For the last 90 years, FERC has been governed by five commissioners, who are nominated by the President, confirmed by the U.S. Senate, and bring a diverse set of work and political backgrounds to the Commission. While each Commissioner may take different approaches to issues based on his or her perspective and background, all are charged with the important responsibility of issuing regulatory decisions that comply with the Natural Gas Act and the FPA and are consistent with controlling federal case law.

Today, FERC has only three sitting commissioners.  This is the minimum number of commissioners under which FERC can operate effectively—a quorum of three commissioners is needed to issue decisions on behalf of the agency. Without a quorum, FERC is unable to approve the construction of new natural gas pipeline infrastructure found to be in the public convenience and necessity, approve necessary improvements to the basic safety, efficiency and reliability of the pipeline system,  or exercise oversight of pipeline or electric utility rate and service changes.

Last year alone, the Commission certificated 36 new pipeline projects, subject to numerous conditions to protect the environment both during and after construction, which included 661 miles of pipeline and 18.1 billion cubic feet per day (Bcfd) of authorized capacity—enough capacity to transport more than 20% of the natural gas used each year in the U.S.  FERC also acted on hundreds of gas pipeline rate and tariff filings.  These numbers demonstrate the critical role FERC plays in ensuring our nation’s natural gas transportation infrastructure expands in a responsible manner to meet growing customer demand for natural gas and in overseeing the rates and terms and conditions under which gas pipelines operate.

In July, President Trump announced two nominees—one Republican and one Democrat—to fill the two vacant commissioner seats at FERC and to ensure the Commission will continue to enjoy a bipartisan quorum in the coming years. Since then, both candidates have undergone extensive review and vetting by the Senate Energy and Natural Resources (ENR) Committee. Unfortunately, neither nomination has been voted on by the committee or considered by the full Senate.
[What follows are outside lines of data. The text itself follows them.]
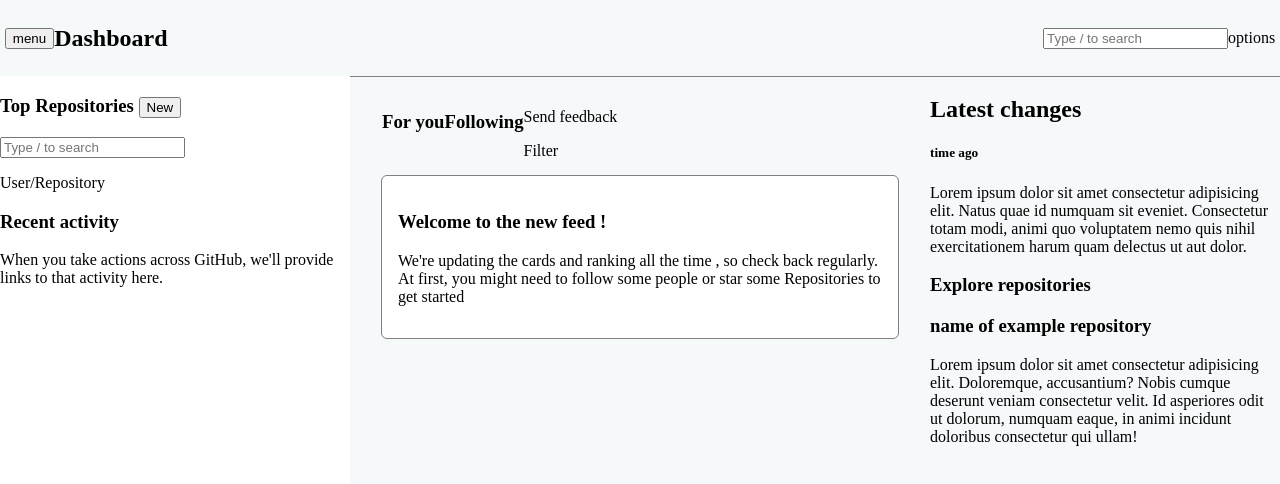
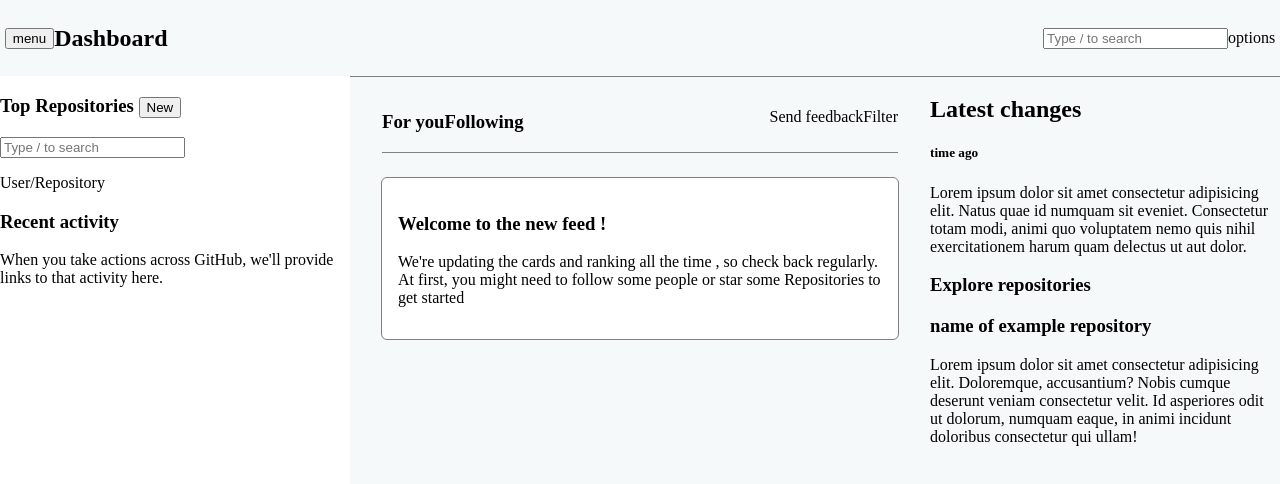
Before and after one commit to Mount-Blanc/githubclone, a React (Vite) app in the folder github/: page / in a window 1280 px wide. Shown: the top 484 px of the page. Built offline with nearby package versions, Linux system fonts and the light colour scheme.

Commit message:
styled feed header

```diff
--- a/github/src/App.css
+++ b/github/src/App.css
@@ -64,6 +64,15 @@
   outline:1px solid grey;
 }
 .feed-header {
+  display:flex;
+  justify-content: space-between;
+  border-bottom: 1px solid grey;
+  margin-bottom:25px;
+}
+.feed-header-left {
+  display: flex;
+}
+.feed-header-right {
   display: flex;
 }
 .changes-section {
--- a/github/src/App.jsx
+++ b/github/src/App.jsx
@@ -46,12 +46,16 @@
 <div className='rest'>
     <div className="feed-section">
       <div className='feed-header'>
+
+      <div className='feed-header-left'>
         <h3>For you</h3>
         <h3>Following</h3>
-        <div>
+
+        </div>
+        <div className='feed-header-right'>
           <p>Send feedback</p>
           <p>Filter</p>
-        </div>
+          </div>
       </div>
       <div className='card'>
         <h3>Welcome to the new feed !</h3>
```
Without the remaining two commissioner seats filled, critical infrastructure projects and oversight will be delayed should just one of the three current commissioners either have to recuse himself from voting on an order or decide to leave FERC.  And beyond quorum-related concerns, FERC works best when it can benefit from the diverse perspectives, experience and knowledge of a full complement of five commissioners.  

As Senate Energy and Natural Resources Chairman Lisa Murkowski (R-AK) recently said, emphasizing the importance of FERC’s staff and commissioners, “FERC has a lot of work, and we want to make sure that they've got the people, the commissioners that they need to do the work.” With less than 20 days left on the congressional calendar, the Senate should work swiftly to restore the Commission’s full working capacity.

As the agency responsible for certificating interstate natural gas pipelines and establishing the rates and terms and conditions under which they must operate, FERC plays an integral role in the modernization and development of America’s energy infrastructure. Together, the commissioners and their staffs carry out the agency’s important work that allows INGAA members to meet the energy needs of our nation’s homes, businesses, and communities. In part two of this series, we’ll take a deeper look at the history of FERC and the role the commission plays in the certification of natural gas pipelines.